_Required action_
Each line below from the one containing "Before and after one commit to SAOJSM/FlightDealAsia, a" through the one containing "Also changed, not shown: 2 other files." should be output exactly as it stands, and no other line should appear.

BEGIN The data

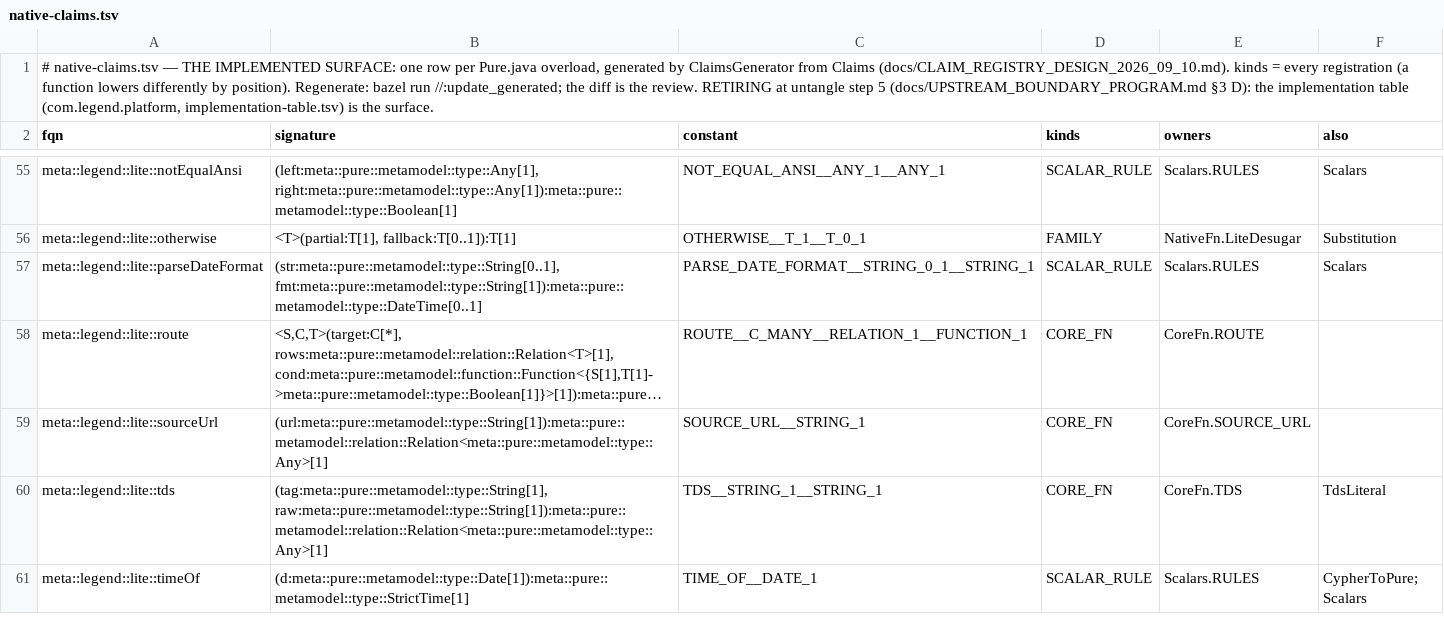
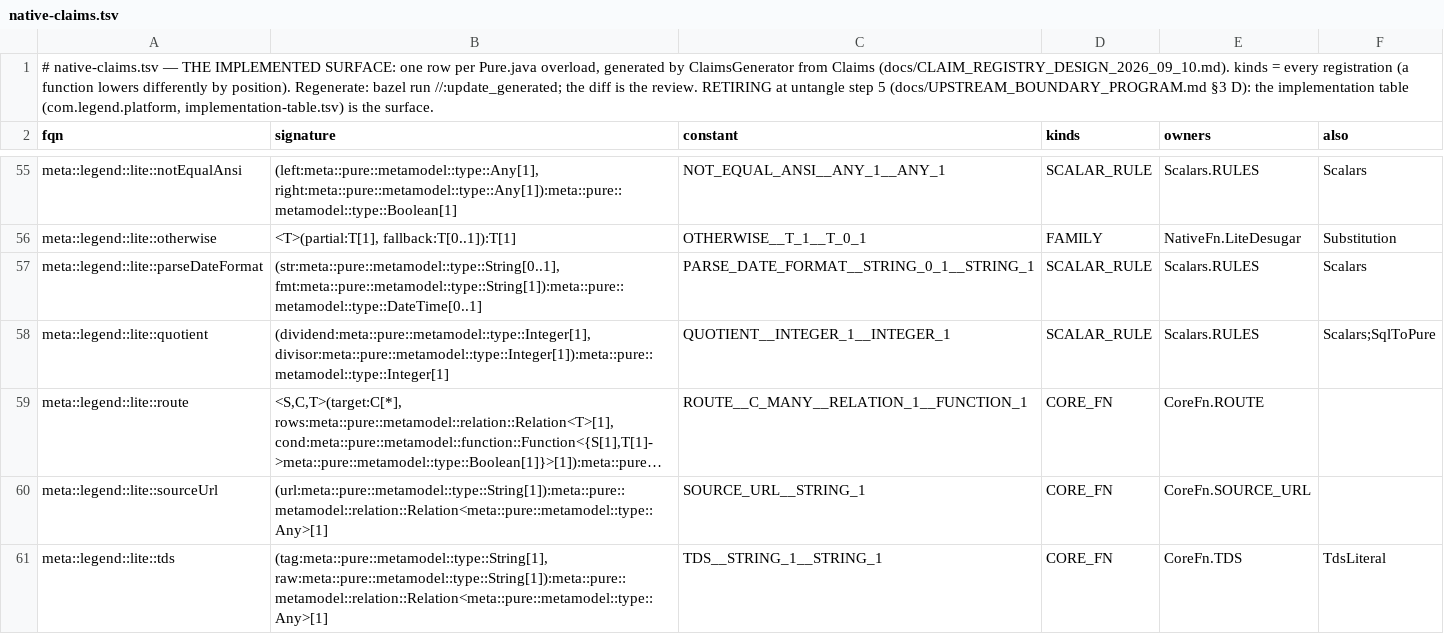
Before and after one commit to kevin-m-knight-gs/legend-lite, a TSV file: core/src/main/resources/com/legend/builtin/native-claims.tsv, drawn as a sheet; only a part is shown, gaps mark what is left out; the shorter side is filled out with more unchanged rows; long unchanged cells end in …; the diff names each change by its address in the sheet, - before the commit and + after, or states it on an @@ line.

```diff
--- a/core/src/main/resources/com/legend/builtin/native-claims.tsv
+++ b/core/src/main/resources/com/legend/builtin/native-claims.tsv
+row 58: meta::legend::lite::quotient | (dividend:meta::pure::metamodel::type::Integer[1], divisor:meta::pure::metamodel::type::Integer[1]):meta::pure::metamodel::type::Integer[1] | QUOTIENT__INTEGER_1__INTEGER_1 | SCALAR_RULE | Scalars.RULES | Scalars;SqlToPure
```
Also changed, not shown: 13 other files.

END The data
BEGIN The data

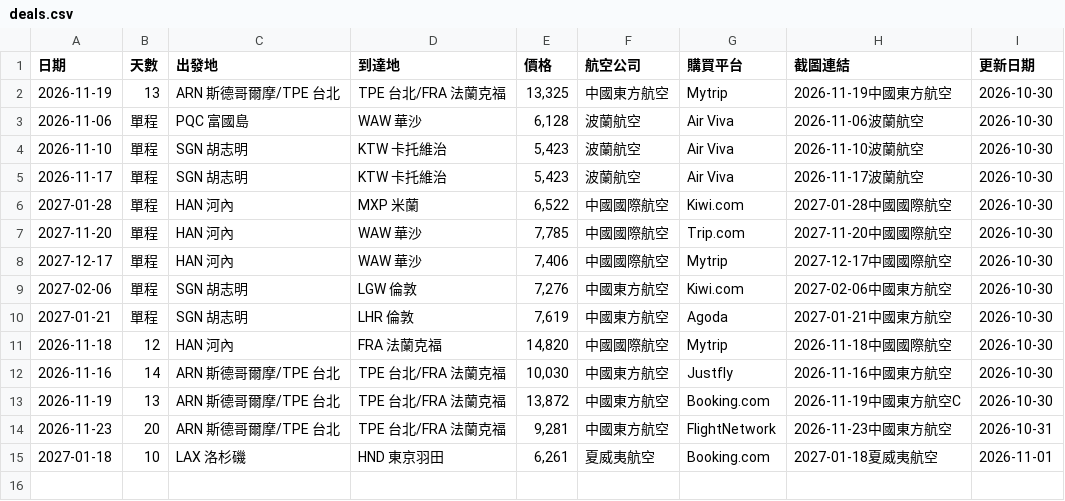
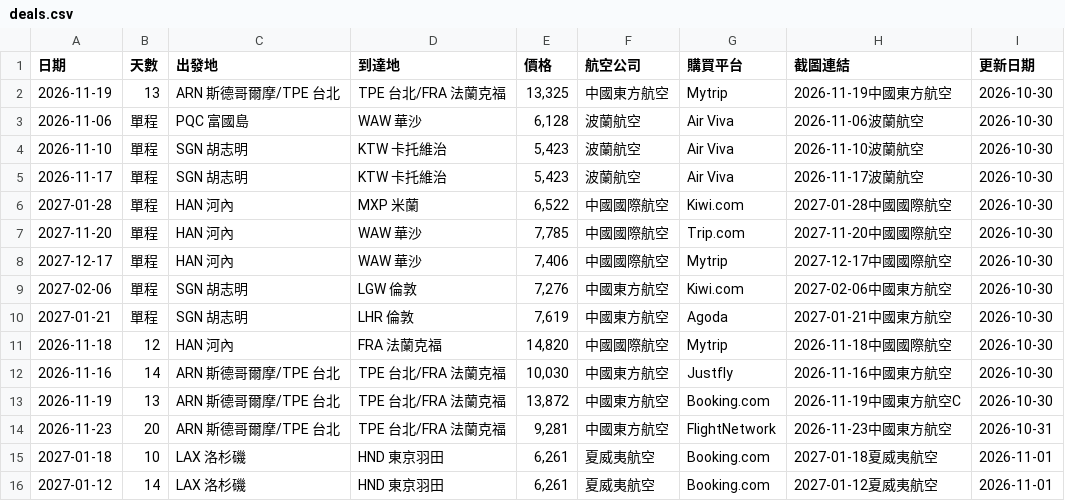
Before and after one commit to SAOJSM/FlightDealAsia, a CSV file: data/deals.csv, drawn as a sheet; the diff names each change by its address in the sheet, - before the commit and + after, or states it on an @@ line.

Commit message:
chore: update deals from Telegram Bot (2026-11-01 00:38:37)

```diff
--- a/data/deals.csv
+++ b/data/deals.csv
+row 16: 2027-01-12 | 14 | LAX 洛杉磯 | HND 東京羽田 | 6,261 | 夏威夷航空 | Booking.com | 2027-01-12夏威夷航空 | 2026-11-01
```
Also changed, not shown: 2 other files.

END The data

_Exercise solution_
Before and after one commit to SAOJSM/FlightDealAsia, a CSV file: data/deals.csv, drawn as a sheet; the diff names each change by its address in the sheet, - before the commit and + after, or states it on an @@ line.

Commit message:
chore: update deals from Telegram Bot (2026-11-01 00:38:37)

```diff
--- a/data/deals.csv
+++ b/data/deals.csv
+row 16: 2027-01-12 | 14 | LAX 洛杉磯 | HND 東京羽田 | 6,261 | 夏威夷航空 | Booking.com | 2027-01-12夏威夷航空 | 2026-11-01
```
Also changed, not shown: 2 other files.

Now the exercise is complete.